## Instructions for the task
Please repeat the listing exactly, with every line intact.

## Task material
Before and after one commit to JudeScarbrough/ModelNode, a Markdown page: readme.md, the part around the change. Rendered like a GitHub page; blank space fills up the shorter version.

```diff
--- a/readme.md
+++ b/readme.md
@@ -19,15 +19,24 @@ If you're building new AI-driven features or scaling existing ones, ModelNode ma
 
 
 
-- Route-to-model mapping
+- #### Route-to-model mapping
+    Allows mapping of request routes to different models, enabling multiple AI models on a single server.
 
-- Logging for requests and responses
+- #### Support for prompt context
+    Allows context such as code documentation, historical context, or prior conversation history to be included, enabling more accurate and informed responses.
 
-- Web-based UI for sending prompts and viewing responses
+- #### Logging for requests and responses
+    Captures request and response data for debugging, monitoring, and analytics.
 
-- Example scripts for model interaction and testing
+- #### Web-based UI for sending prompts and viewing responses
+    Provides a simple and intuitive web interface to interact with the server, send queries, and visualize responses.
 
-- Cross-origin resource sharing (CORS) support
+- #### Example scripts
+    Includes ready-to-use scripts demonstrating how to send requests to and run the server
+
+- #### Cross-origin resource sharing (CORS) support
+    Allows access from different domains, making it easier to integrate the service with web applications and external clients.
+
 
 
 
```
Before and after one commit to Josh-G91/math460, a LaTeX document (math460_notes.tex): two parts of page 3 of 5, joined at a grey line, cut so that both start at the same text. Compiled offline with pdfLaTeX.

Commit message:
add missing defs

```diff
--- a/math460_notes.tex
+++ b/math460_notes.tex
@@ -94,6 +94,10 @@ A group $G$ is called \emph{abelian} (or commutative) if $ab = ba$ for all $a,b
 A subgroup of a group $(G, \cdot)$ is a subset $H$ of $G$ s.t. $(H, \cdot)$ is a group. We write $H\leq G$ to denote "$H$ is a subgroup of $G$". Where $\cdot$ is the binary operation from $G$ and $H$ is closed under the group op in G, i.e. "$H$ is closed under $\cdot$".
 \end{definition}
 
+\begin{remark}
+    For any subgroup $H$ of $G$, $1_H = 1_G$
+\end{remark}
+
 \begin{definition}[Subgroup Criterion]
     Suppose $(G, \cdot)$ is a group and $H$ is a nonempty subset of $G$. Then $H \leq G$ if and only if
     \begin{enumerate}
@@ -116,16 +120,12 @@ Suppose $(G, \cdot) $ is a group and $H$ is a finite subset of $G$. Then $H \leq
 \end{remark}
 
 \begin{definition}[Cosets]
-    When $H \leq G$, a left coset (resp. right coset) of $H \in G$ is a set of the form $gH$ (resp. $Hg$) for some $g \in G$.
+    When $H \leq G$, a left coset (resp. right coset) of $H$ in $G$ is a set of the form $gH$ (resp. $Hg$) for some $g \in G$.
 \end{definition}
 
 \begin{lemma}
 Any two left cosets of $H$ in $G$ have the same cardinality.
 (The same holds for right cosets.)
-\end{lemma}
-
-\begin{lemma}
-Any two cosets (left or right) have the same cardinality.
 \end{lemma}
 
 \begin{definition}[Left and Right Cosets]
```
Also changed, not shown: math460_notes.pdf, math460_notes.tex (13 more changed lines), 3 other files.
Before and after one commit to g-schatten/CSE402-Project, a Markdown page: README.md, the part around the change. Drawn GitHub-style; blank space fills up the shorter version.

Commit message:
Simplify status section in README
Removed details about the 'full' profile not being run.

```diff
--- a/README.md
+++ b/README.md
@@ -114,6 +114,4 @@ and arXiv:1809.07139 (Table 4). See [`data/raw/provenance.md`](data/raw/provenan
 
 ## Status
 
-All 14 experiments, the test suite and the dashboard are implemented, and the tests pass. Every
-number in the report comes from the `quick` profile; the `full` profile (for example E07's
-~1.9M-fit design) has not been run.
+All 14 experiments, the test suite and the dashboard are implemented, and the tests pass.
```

## Problem solution
Before and after one commit to JudeScarbrough/ModelNode, a Markdown page: readme.md, the part around the change. Rendered like a GitHub page; blank space fills up the shorter version.

```diff
--- a/readme.md
+++ b/readme.md
@@ -19,15 +19,24 @@ If you're building new AI-driven features or scaling existing ones, ModelNode ma
 
 
 
-- Route-to-model mapping
+- #### Route-to-model mapping
+    Allows mapping of request routes to different models, enabling multiple AI models on a single server.
 
-- Logging for requests and responses
+- #### Support for prompt context
+    Allows context such as code documentation, historical context, or prior conversation history to be included, enabling more accurate and informed responses.
 
-- Web-based UI for sending prompts and viewing responses
+- #### Logging for requests and responses
+    Captures request and response data for debugging, monitoring, and analytics.
 
-- Example scripts for model interaction and testing
+- #### Web-based UI for sending prompts and viewing responses
+    Provides a simple and intuitive web interface to interact with the server, send queries, and visualize responses.
 
-- Cross-origin resource sharing (CORS) support
+- #### Example scripts
+    Includes ready-to-use scripts demonstrating how to send requests to and run the server
+
+- #### Cross-origin resource sharing (CORS) support
+    Allows access from different domains, making it easier to integrate the service with web applications and external clients.
+
 
 
 
```
Before and after one commit to Josh-G91/math460, a LaTeX document (math460_notes.tex): two parts of page 3 of 5, joined at a grey line, cut so that both start at the same text. Compiled offline with pdfLaTeX.

Commit message:
add missing defs

```diff
--- a/math460_notes.tex
+++ b/math460_notes.tex
@@ -94,6 +94,10 @@ A group $G$ is called \emph{abelian} (or commutative) if $ab = ba$ for all $a,b
 A subgroup of a group $(G, \cdot)$ is a subset $H$ of $G$ s.t. $(H, \cdot)$ is a group. We write $H\leq G$ to denote "$H$ is a subgroup of $G$". Where $\cdot$ is the binary operation from $G$ and $H$ is closed under the group op in G, i.e. "$H$ is closed under $\cdot$".
 \end{definition}
 
+\begin{remark}
+    For any subgroup $H$ of $G$, $1_H = 1_G$
+\end{remark}
+
 \begin{definition}[Subgroup Criterion]
     Suppose $(G, \cdot)$ is a group and $H$ is a nonempty subset of $G$. Then $H \leq G$ if and only if
     \begin{enumerate}
@@ -116,16 +120,12 @@ Suppose $(G, \cdot) $ is a group and $H$ is a finite subset of $G$. Then $H \leq
 \end{remark}
 
 \begin{definition}[Cosets]
-    When $H \leq G$, a left coset (resp. right coset) of $H \in G$ is a set of the form $gH$ (resp. $Hg$) for some $g \in G$.
+    When $H \leq G$, a left coset (resp. right coset) of $H$ in $G$ is a set of the form $gH$ (resp. $Hg$) for some $g \in G$.
 \end{definition}
 
 \begin{lemma}
 Any two left cosets of $H$ in $G$ have the same cardinality.
 (The same holds for right cosets.)
-\end{lemma}
-
-\begin{lemma}
-Any two cosets (left or right) have the same cardinality.
 \end{lemma}
 
 \begin{definition}[Left and Right Cosets]
```
Also changed, not shown: math460_notes.pdf, math460_notes.tex (13 more changed lines), 3 other files.
Before and after one commit to g-schatten/CSE402-Project, a Markdown page: README.md, the part around the change. Drawn GitHub-style; blank space fills up the shorter version.

Commit message:
Simplify status section in README
Removed details about the 'full' profile not being run.

```diff
--- a/README.md
+++ b/README.md
@@ -114,6 +114,4 @@ and arXiv:1809.07139 (Table 4). See [`data/raw/provenance.md`](data/raw/provenan
 
 ## Status
 
-All 14 experiments, the test suite and the dashboard are implemented, and the tests pass. Every
-number in the report comes from the `quick` profile; the `full` profile (for example E07's
-~1.9M-fit design) has not been run.
+All 14 experiments, the test suite and the dashboard are implemented, and the tests pass.
```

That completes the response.